── The records ──
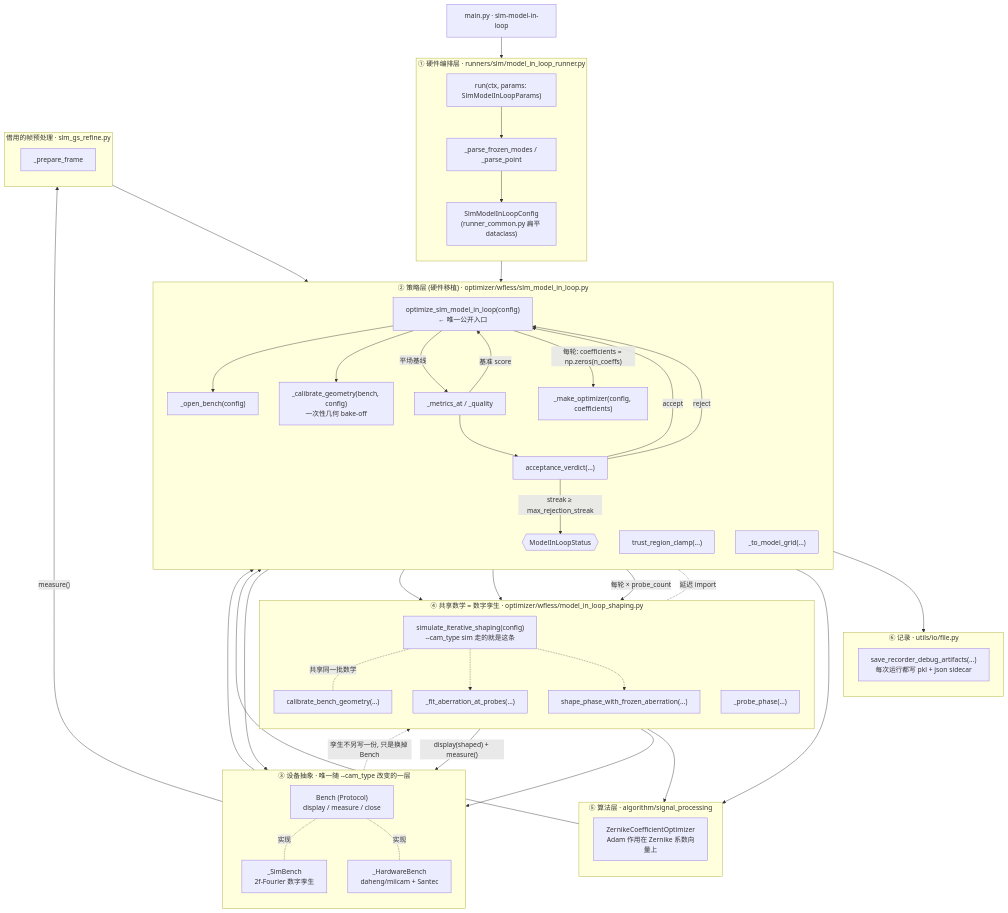
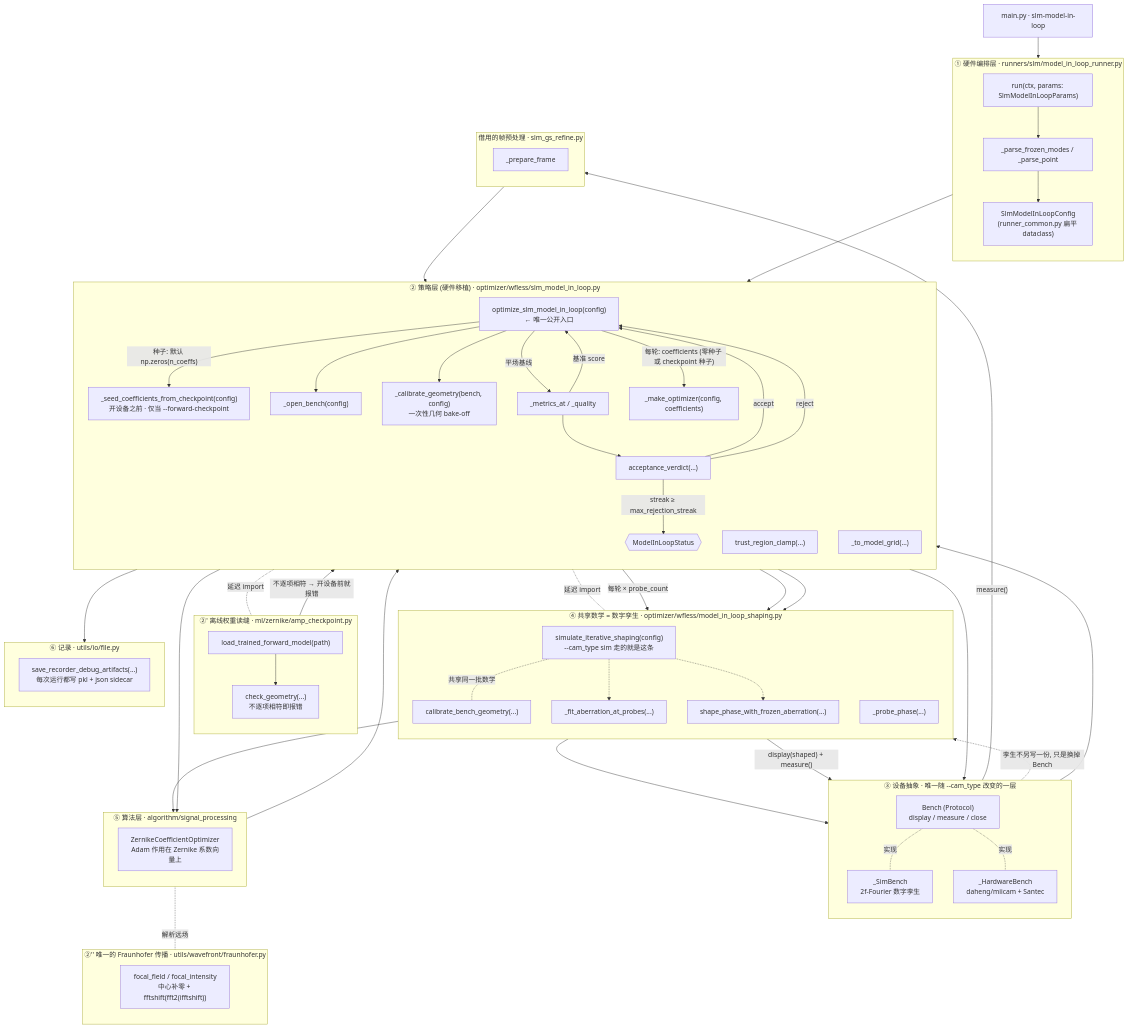
One commit to ywzhang909/AO-shaping changed the first of 4 diagrams in docs/slm/model_in_loop_algorithm.md. Above: the diagram before and after it, drawn with Mermaid. The commit also changed other lines of this file and 2 other files, not shown here.

```diff
--- a/docs/slm/model_in_loop_algorithm.md
+++ b/docs/slm/model_in_loop_algorithm.md
@@ -43,6 +43,7 @@
     subgraph L2["② 策略层 (硬件移植) · optimizer/wfless/slm_model_in_loop.py"]
         direction TB
         OPT["optimize_slm_model_in_loop(config)<br/>← 唯一公开入口"]
+        SEED["_seed_coefficients_from_checkpoint(config)<br/>开设备之前 · 仅当 --forward-checkpoint"]
         OPEN["_open_bench(config)"]
         GEOM["_calibrate_geometry(bench, config)<br/>一次性几何 bake-off"]
         MKOPT["_make_optimizer(config, coefficients)"]
@@ -51,6 +52,17 @@
         TGRID["_to_model_grid(...)"]
         ACC["acceptance_verdict(...)"]
         VERDICT{{"ModelInLoopStatus"}}
+    end
+
+    subgraph LCK["②' 离线权重读缝 · ml/zernike/amp_checkpoint.py"]
+        direction TB
+        LOAD["load_trained_forward_model(path)"]
+        CHK["check_geometry(...)<br/>不逐项相符即报错"]
+    end
+
+    subgraph LFR["②'' 唯一的 Fraunhofer 传播 · utils/wavefront/fraunhofer.py"]
+        direction TB
+        FR["focal_field / focal_intensity<br/>中心补零 + fftshift(fft2(ifftshift))"]
     end
 
     subgraph LB["③ 设备抽象 · 唯一随 --cam_type 改变的一层"]
@@ -88,6 +100,10 @@
 
     CLI --> RUN
     CFG --> OPT
+    OPT -->|"种子: 默认 np.zeros(n_coeffs)"| SEED
+    SEED -.延迟 import.- LOAD
+    LOAD --> CHK
+    CHK -->|"不逐项相符 → 开设备前就报错"| SEED
     OPT --> OPEN
     OPEN --> BENCH
     OPT --> GEOM
@@ -95,8 +111,9 @@
     OPT -->|"平场基线"| QUAL
     QUAL -->|"基准 score"| OPT
 
-    OPT -->|"每轮: coefficients = np.zeros(n_coeffs)"| MKOPT
+    OPT -->|"每轮: coefficients (零种子 或 checkpoint 种子)"| MKOPT
     MKOPT --> ZCO
+    ZCO -.解析远场.- FR
     OPT -->|"每轮 × probe_count"| PROBE
     PROBE --> BENCH
     BENCH -->|"measure()"| PREP
```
───
Problem: Would you copy every entry exactly as it stands, leaving out the pictures?

Worked solution:
One commit to ywzhang909/AO-shaping changed the first of 4 diagrams in docs/slm/model_in_loop_algorithm.md. Above: the diagram before and after it, drawn with Mermaid. The commit also changed other lines of this file and 2 other files, not shown here.

```diff
--- a/docs/slm/model_in_loop_algorithm.md
+++ b/docs/slm/model_in_loop_algorithm.md
@@ -43,6 +43,7 @@
     subgraph L2["② 策略层 (硬件移植) · optimizer/wfless/slm_model_in_loop.py"]
         direction TB
         OPT["optimize_slm_model_in_loop(config)<br/>← 唯一公开入口"]
+        SEED["_seed_coefficients_from_checkpoint(config)<br/>开设备之前 · 仅当 --forward-checkpoint"]
         OPEN["_open_bench(config)"]
         GEOM["_calibrate_geometry(bench, config)<br/>一次性几何 bake-off"]
         MKOPT["_make_optimizer(config, coefficients)"]
@@ -51,6 +52,17 @@
         TGRID["_to_model_grid(...)"]
         ACC["acceptance_verdict(...)"]
         VERDICT{{"ModelInLoopStatus"}}
+    end
+
+    subgraph LCK["②' 离线权重读缝 · ml/zernike/amp_checkpoint.py"]
+        direction TB
+        LOAD["load_trained_forward_model(path)"]
+        CHK["check_geometry(...)<br/>不逐项相符即报错"]
+    end
+
+    subgraph LFR["②'' 唯一的 Fraunhofer 传播 · utils/wavefront/fraunhofer.py"]
+        direction TB
+        FR["focal_field / focal_intensity<br/>中心补零 + fftshift(fft2(ifftshift))"]
     end
 
     subgraph LB["③ 设备抽象 · 唯一随 --cam_type 改变的一层"]
@@ -88,6 +100,10 @@
 
     CLI --> RUN
     CFG --> OPT
+    OPT -->|"种子: 默认 np.zeros(n_coeffs)"| SEED
+    SEED -.延迟 import.- LOAD
+    LOAD --> CHK
+    CHK -->|"不逐项相符 → 开设备前就报错"| SEED
     OPT --> OPEN
     OPEN --> BENCH
     OPT --> GEOM
@@ -95,8 +111,9 @@
     OPT -->|"平场基线"| QUAL
     QUAL -->|"基准 score"| OPT
 
-    OPT -->|"每轮: coefficients = np.zeros(n_coeffs)"| MKOPT
+    OPT -->|"每轮: coefficients (零种子 或 checkpoint 种子)"| MKOPT
     MKOPT --> ZCO
+    ZCO -.解析远场.- FR
     OPT -->|"每轮 × probe_count"| PROBE
     PROBE --> BENCH
     BENCH -->|"measure()"| PREP
```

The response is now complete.